During the Elizabethan Era, Queen Elizabeth the first created her own sumptuary laws including limiting purple clothing to the Royal family alone. These purple garments were still being dyed by the Tyrian purple although being roughly 3000 years after the first production of it in Phoenicia. This reflected well on the wearer’s wealth and regal status. I found a copy of this decree from the British royal library, and it is really fascinating to see it broken down, even embroidery and velvet, saved for the upper classes, though I found it a little hard to read the old English font and the fact they apparently spelt purple - purpure.
The reasoning for such strict clothing laws was because the Queen believed England relied too heavily on imports (such as the purple silks) and the Queen thought this was a good way to slow that down and boost their own economy. Of course, it was also a way to separate people by class, so you could easily see a peasant versus someone worthy of your time. The Queen was gracious enough to let offenders keep their lives, but they would be slapped with a lofty fine.
In 1856 William Henry Perkin, an 18year old bio chemist was working on a medicine for malaria when he accidently made the first synthetic dye, which by chance happened to be purple! This blew the fashion world wide open as the colour was no longer out of reach for those of other classes. It became reasonably affordable. And Mr Perkin made himself a pretty penny from his discovery. The 1890’s became the “mauve decade.” The new mauve dye didn’t hold the quality as the Tyrian dye as it faded very quickly and turned to a lighter lavender shade. And eventually was replaced by a longer lasting dye.
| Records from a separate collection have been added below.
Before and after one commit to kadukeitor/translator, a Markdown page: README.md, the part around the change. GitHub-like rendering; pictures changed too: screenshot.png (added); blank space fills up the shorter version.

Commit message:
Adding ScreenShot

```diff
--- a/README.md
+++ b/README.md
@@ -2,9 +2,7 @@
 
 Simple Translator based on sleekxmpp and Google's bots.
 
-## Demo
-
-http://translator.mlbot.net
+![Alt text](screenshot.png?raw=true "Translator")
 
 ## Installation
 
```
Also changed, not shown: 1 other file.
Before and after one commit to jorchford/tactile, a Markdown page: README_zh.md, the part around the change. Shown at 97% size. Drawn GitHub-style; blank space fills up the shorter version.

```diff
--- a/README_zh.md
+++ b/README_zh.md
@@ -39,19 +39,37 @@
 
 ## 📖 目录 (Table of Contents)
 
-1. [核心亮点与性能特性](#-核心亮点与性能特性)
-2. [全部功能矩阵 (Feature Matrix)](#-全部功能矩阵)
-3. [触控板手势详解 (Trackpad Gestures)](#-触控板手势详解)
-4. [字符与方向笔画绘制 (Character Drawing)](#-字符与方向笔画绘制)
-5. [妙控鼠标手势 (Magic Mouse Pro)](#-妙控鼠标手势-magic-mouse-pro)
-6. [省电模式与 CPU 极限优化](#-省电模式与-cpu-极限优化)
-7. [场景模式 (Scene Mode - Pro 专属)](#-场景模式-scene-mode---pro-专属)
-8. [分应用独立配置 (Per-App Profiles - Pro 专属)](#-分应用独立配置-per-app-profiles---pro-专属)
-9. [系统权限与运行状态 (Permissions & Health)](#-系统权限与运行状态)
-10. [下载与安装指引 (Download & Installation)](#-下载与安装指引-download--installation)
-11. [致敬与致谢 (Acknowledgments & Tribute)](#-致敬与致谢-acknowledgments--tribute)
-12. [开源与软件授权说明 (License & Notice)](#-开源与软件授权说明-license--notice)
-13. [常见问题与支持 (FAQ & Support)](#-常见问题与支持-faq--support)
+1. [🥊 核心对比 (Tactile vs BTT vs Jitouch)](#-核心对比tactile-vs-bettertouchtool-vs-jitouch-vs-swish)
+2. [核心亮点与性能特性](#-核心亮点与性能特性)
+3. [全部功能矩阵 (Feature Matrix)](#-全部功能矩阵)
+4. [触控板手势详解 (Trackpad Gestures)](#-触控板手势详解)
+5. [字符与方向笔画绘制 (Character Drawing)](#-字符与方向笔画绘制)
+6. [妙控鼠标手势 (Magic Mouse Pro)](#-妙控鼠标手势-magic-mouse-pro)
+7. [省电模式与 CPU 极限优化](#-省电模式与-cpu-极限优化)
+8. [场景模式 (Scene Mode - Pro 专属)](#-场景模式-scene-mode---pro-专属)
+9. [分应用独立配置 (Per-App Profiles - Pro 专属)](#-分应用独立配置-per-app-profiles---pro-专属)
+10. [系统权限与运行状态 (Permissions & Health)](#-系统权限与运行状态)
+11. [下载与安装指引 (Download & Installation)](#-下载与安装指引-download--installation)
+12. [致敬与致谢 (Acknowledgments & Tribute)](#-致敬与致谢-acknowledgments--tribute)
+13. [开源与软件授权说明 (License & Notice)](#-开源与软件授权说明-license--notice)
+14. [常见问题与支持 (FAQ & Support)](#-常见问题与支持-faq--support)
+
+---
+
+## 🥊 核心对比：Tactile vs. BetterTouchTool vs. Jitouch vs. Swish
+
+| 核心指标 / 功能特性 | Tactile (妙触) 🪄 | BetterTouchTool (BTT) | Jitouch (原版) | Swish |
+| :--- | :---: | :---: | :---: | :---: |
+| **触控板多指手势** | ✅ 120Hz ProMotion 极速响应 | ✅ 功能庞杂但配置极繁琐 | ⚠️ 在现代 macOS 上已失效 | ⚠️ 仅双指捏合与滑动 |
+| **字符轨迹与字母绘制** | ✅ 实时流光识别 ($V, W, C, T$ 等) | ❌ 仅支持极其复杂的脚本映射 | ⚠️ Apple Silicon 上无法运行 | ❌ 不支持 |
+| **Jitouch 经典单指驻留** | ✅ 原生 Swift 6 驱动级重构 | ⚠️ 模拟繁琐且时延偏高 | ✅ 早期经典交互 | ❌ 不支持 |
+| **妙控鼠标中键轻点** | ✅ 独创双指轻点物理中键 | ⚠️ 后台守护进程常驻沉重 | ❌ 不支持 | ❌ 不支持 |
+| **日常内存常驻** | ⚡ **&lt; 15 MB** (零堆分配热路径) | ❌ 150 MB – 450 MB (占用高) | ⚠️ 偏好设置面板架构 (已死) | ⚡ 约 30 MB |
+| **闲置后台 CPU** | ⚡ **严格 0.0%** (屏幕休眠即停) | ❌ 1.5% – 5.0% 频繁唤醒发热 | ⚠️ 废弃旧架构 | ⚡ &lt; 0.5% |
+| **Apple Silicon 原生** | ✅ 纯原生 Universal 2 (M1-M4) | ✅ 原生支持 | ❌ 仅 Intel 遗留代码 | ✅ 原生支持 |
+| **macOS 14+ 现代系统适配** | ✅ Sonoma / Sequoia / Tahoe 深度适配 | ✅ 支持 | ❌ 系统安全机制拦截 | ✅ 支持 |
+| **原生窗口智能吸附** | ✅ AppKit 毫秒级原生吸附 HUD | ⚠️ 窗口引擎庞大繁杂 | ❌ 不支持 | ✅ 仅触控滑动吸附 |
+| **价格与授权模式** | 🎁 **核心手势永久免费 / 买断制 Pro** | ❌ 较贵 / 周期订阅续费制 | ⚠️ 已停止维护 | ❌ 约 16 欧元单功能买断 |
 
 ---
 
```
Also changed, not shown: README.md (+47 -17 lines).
Many other colours soon followed this discovery using the compound aniline, a liquid derived from coal or the indigo plant. I will be deep diving into synthetic dyes in a future episode, it is every bit as interesting as snail mucus and probably just as gory.
Into the 20th century and modern times the colour purple pops up here and there, but thankfully no one is being beheaded for wearing it. It’s crazy to think that less than 200 years ago in many parts of the world it would have been a punishable crime for most of us commoners to clothe ourselves in the highly esteemed purple.
It is also ironic that from such humble, putrid and stinky beginnings this dye was still highly esteemed and worth bloodshed for over 3000 years.
Thanks for tuning in to my second episode of Seams Fabricated. A new episode will be dropping next Thursday so if you made it this far be sure to subscribe, turn on notifications, share this podcast with someone who might enjoy it. Here I will be expanding on more interesting histories of the fashion industry, as well as more current issues such as sustainability and human rights. You can also find me on Instagram @seamsfabricated. I hope you have a lovely day.